[INPUT DATA — start]

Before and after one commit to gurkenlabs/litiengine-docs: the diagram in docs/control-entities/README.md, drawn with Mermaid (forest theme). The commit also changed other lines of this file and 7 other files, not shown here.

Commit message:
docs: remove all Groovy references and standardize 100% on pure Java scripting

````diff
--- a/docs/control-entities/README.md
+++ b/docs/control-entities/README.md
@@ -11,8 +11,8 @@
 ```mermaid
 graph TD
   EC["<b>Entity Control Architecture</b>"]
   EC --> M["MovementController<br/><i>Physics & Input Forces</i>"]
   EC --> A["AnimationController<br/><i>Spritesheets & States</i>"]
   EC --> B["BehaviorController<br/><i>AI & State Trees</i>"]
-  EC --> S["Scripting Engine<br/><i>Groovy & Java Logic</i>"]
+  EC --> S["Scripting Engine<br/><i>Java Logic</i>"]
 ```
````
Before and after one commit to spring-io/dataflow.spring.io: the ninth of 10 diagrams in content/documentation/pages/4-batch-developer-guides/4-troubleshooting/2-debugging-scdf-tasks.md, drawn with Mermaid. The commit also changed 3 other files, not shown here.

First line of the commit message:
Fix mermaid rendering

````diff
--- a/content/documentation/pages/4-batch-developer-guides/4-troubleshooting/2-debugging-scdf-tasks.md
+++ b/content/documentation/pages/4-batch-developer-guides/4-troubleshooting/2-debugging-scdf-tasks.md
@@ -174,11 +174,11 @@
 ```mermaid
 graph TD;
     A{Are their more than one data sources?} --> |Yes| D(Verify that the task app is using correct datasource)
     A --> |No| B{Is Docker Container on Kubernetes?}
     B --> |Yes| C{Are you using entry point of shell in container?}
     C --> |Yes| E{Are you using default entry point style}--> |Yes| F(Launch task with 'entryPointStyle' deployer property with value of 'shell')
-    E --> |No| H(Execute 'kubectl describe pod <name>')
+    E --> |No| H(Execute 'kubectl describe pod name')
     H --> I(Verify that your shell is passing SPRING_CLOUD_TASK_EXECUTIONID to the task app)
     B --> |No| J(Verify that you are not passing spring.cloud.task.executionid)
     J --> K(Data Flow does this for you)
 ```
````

[INPUT DATA — finish]

EXERCISE GOAL
Set the entries down again precisely as they were given.

OUTPUT BELOW
Before and after one commit to gurkenlabs/litiengine-docs: the diagram in docs/control-entities/README.md, drawn with Mermaid (forest theme). The commit also changed other lines of this file and 7 other files, not shown here.

Commit message:
docs: remove all Groovy references and standardize 100% on pure Java scripting

````diff
--- a/docs/control-entities/README.md
+++ b/docs/control-entities/README.md
@@ -11,8 +11,8 @@
 ```mermaid
 graph TD
   EC["<b>Entity Control Architecture</b>"]
   EC --> M["MovementController<br/><i>Physics & Input Forces</i>"]
   EC --> A["AnimationController<br/><i>Spritesheets & States</i>"]
   EC --> B["BehaviorController<br/><i>AI & State Trees</i>"]
-  EC --> S["Scripting Engine<br/><i>Groovy & Java Logic</i>"]
+  EC --> S["Scripting Engine<br/><i>Java Logic</i>"]
 ```
````
Before and after one commit to spring-io/dataflow.spring.io: the ninth of 10 diagrams in content/documentation/pages/4-batch-developer-guides/4-troubleshooting/2-debugging-scdf-tasks.md, drawn with Mermaid. The commit also changed 3 other files, not shown here.

First line of the commit message:
Fix mermaid rendering

````diff
--- a/content/documentation/pages/4-batch-developer-guides/4-troubleshooting/2-debugging-scdf-tasks.md
+++ b/content/documentation/pages/4-batch-developer-guides/4-troubleshooting/2-debugging-scdf-tasks.md
@@ -174,11 +174,11 @@
 ```mermaid
 graph TD;
     A{Are their more than one data sources?} --> |Yes| D(Verify that the task app is using correct datasource)
     A --> |No| B{Is Docker Container on Kubernetes?}
     B --> |Yes| C{Are you using entry point of shell in container?}
     C --> |Yes| E{Are you using default entry point style}--> |Yes| F(Launch task with 'entryPointStyle' deployer property with value of 'shell')
-    E --> |No| H(Execute 'kubectl describe pod <name>')
+    E --> |No| H(Execute 'kubectl describe pod name')
     H --> I(Verify that your shell is passing SPRING_CLOUD_TASK_EXECUTIONID to the task app)
     B --> |No| J(Verify that you are not passing spring.cloud.task.executionid)
     J --> K(Data Flow does this for you)
 ```
````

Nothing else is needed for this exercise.